ISBN: 9781490324449

Published: May 31st 2013

Paperback

174 pages


Description

Outcomes of Genetic Testing in Adults with a History of Venous Thromboembolism: Evidence Report/Technology Assessment Number 180  by  U.S. Department of Health and Human Services

Outcomes of Genetic Testing in Adults with a History of Venous Thromboembolism: Evidence Report/Technology Assessment Number 180 by U.S. Department of Health and Human Services
May 31st 2013 | Paperback | PDF, EPUB, FB2, DjVu, talking book, mp3, ZIP | 174 pages | ISBN: 9781490324449 | 10.33 Mb

Venous thromboembolism (VTE) refers to pathologic thrombosis in the venous circulation. Although the most frequent venous thromboembolic event is deep venous thrombosis in the veins of the legs, thromboses can also occur in the veins of the upperMoreVenous thromboembolism (VTE) refers to pathologic thrombosis in the venous circulation. Although the most frequent venous thromboembolic event is deep venous thrombosis in the veins of the legs, thromboses can also occur in the veins of the upper extremities, pelvis, abdomen, and cerebral venous sinuses.

Pulmonary embolism is the main life-threatening complication of deep vein thrombosis, in which a portion of the venous thrombus is carried to the pulmonary arteries by blood flow, potentially obstructing the pulmonary vasculature. Treatment begins with short-term use of a parenteral anticoagulant (and sometimes thrombolytic therapy) and then usually continues with a vitamin K antagonist, most commonly warfarin.

The duration of therapy depends on whether the patient is considered to have continuing risk factors for recurrence. Much effort has been devoted to quantifying the risk of recurrent thrombosis. If the patient has a persistent risk factor for thrombosis, anticoagulant therapy is often continued, sometimes for the life of the patient. The clinician and patient also try to reduce exposure to any modifiable risk factors and may use mechanical or pharmacological means of preventing thrombosis at high risk times, such as during hospitalization or pregnancy.

The overarching question we were asked to address (Key Question [KQ] 1) was: Does FVL testing, alone or in combination with prothrombin G20210A testing, lead to improved clinical outcomes (e.g., avoidance of a recurrent VTE) in adults with a personal history of VTE or to improved clinical outcomes (e.g., avoidance of an initial VTE) in adult family members of mutation-positive individuals?
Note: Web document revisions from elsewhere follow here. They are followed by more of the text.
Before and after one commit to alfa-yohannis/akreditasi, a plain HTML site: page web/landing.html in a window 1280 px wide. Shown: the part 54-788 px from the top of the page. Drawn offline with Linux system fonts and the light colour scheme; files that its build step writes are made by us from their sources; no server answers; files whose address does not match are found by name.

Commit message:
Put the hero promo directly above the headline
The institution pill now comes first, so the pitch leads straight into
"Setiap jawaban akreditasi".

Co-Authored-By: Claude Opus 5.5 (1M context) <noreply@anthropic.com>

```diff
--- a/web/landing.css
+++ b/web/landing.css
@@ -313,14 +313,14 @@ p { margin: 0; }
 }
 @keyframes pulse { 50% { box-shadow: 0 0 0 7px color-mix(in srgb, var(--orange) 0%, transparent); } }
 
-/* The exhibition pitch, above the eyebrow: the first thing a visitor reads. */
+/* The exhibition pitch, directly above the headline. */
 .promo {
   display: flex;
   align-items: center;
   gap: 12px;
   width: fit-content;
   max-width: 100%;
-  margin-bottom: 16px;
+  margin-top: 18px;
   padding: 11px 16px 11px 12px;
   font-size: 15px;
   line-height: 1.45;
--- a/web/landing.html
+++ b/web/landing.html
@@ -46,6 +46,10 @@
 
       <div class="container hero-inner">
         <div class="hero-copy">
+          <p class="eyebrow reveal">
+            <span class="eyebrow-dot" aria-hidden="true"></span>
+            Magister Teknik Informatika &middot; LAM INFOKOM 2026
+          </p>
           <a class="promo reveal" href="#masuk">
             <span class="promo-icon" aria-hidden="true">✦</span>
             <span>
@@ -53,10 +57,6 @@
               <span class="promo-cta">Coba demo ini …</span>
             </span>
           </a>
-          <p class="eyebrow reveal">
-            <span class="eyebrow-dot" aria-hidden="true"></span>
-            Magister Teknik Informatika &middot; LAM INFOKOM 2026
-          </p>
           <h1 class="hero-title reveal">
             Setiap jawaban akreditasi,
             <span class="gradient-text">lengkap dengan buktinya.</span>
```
Are testing results useful in medical, personal, or public health decision making? To address this question, we reviewed the literature regarding these tests analytic validity, clinical validity, and clinical utility when used in probands with VTE and in their family members.

The other KQs were as follows: KQ2 What is the evidence regarding the analytic validity of existing diagnostic tests for the FVL mutation and the prothrombin G20210A mutation, specifically their analytic sensitivity and specificity, reproducibility, and robustness (sources of variability)? KQ3a What is the evidence that the presence of FVL alone, prothrombin G20210A alone, or the two in combination predicts the risk of recurrent VTE in individuals (probands) who have had VTE and predicts the risk of VTE in the probands family members who have been tested? Does the testing add predictive information beyond clinical data?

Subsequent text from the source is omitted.